Too often is the case where campus-community partnerships are based upon a model that operates with university stakeholders as experts approaching communities as problems to fix (Boyer, 1990). Specific examples of inequitable collaboration have been observed in decision-making and short term programs driven by funding and its accompanying rules (Bringle & Hatcher, 2002). Working groups, with stakeholders of diverse identities and roles, operate within a web of active relationships and partnerships with complex dynamics that require effective management and on-going analysis (Sandy & Holland, 2006; Dotterweich, 2006; Walsh, 2006). Continued investment in shared understanding and usage of common language, rules, expectations, and accountability (Parent & Harvey, 2009) are required for effective partnership.
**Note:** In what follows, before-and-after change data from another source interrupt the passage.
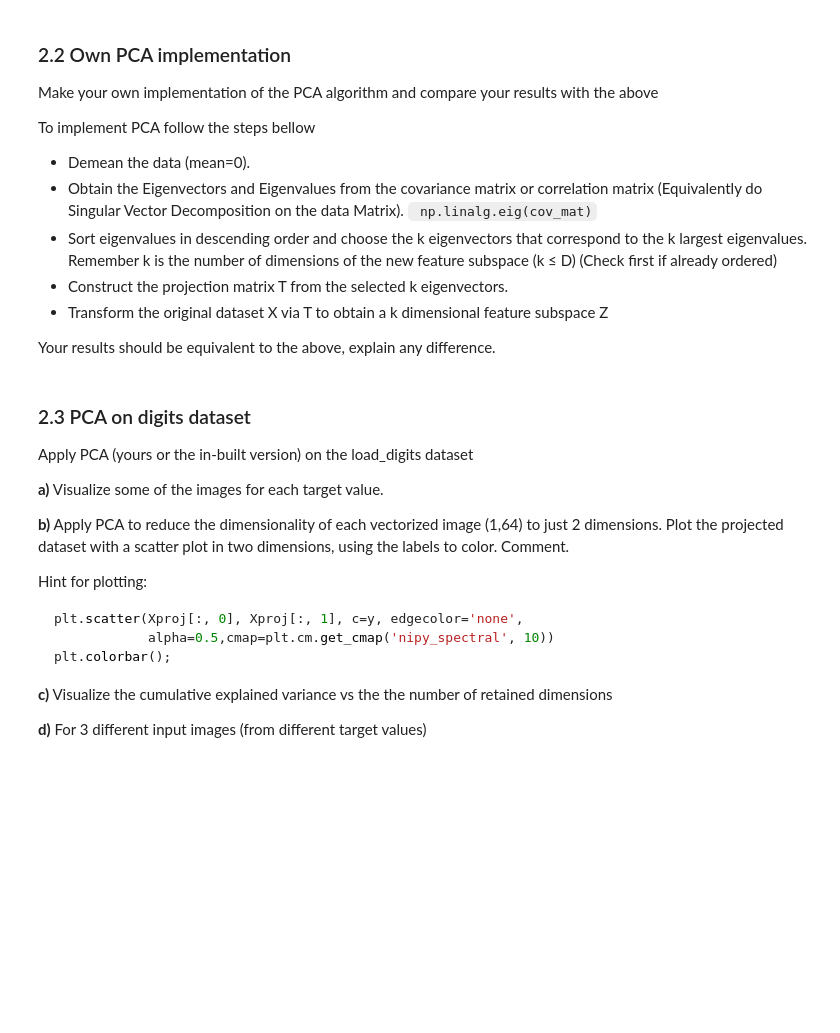
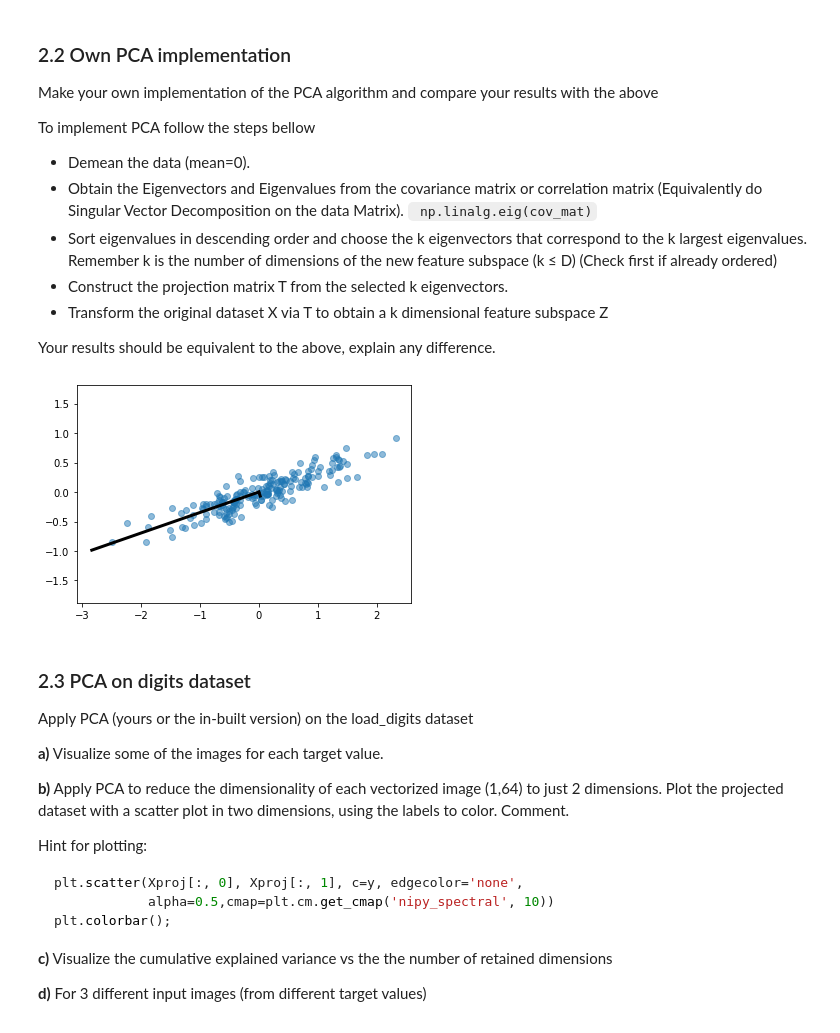
Before and after one commit to samyhaff/DATASIM_TP, a Jupyter notebook: APSTA/TP1/2021-2022-01-APSTA-feature-selection-dim-reduction-sv.ipynb, the cells around one changed output. Cells and saved outputs as stored; diff of their text form; code cells hidden in the pictures; blank space fills up the shorter version.

```diff
--- a/APSTA/TP1/2021-2022-01-APSTA-feature-selection-dim-reduction-sv.ipynb
+++ b/APSTA/TP1/2021-2022-01-APSTA-feature-selection-dim-reduction-sv.ipynb
@@ -543,6 +543,31 @@ To implement PCA follow the steps bellow
 - Transform the original dataset X via T to obtain a k dimensional feature subspace Z
 
 Your results should be equivalent to the above, explain any difference.
+# %%
+def pca(X, k):
+    X_mean = np.mean(X, axis=0)
+    X_centered = X - X_mean
+    C = np.cov(X_centered, rowvar=False)
+    w, v = np.linalg.eigh(C)
+    sort_index = np.argsort(w[::-1])
+    w_sorted, v_sorted = w[sort_index], v[:, sort_index]
+    v_subset, w_subset = v_sorted[:,:k], w_sorted[:k]
+    X_reduced = X_centered @ v_subset.T
+    explained_variance = w_subset**2 / sum(w**2)
+
+    return (X_reduced, v_subset.T, explained_variance)
+
+X_reduced, components, explained_variance = pca(X, 2)
+
+plt.plot(X[:, 0], X[:, 1], 'o', alpha=0.5)
+for length, vector in zip(explained_variance, components):
+    v = vector * 3 * np.sqrt(length)
+    plt.plot([0, v[0]], [0, v[1]], '-k', lw=3)
+plt.axis('equal');
+
+plt.show()
+# %% [output]
+[figure, added]
 # %% [markdown]
 ### 2.3 PCA on digits dataset
 
```
Also changed, not shown: parts of 3 cells of this notebook.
Partnerships involving campus and community stakeholders, with sport at the forefront of the collaborations, are in fact growing rapidly and have been associated with the promotion of healthy behaviors (Toh, Chew, & Tan, 2002; Cameron, Craig, Coles, & Cragg, 2003).
Admitting individual and organizational limitations that do in fact lead to continued failures, Husky Sport works to enact the following qualities as a campus-community partnership within the Hartford North End and University of Connecticut communities:
- Fosters meaningful and reciprocal relationships
- Values diverse community and youth voices in identifying needs and desires
- Sustains partnerships
- Co-constructs structures and processes to deliver and evaluate sport-based youth development programs
- Facilitates spaces for continuous learning and growth around equity and social justice
Find at Campus Compact and additional citations: Bruening, Dover & Clark, 2009; Bruening, Fuller, & Percy, 2015; Boyer, 1990; Bringle & Hatcher, 2002; Sandy & Holland, 2006; Dotterweich, 2006; Walsh, 2006; Parent & Harvey, 2009; Toh, Chew, & Tan, 2002; Cameron, Craig, Coles, & Cragg, 2003.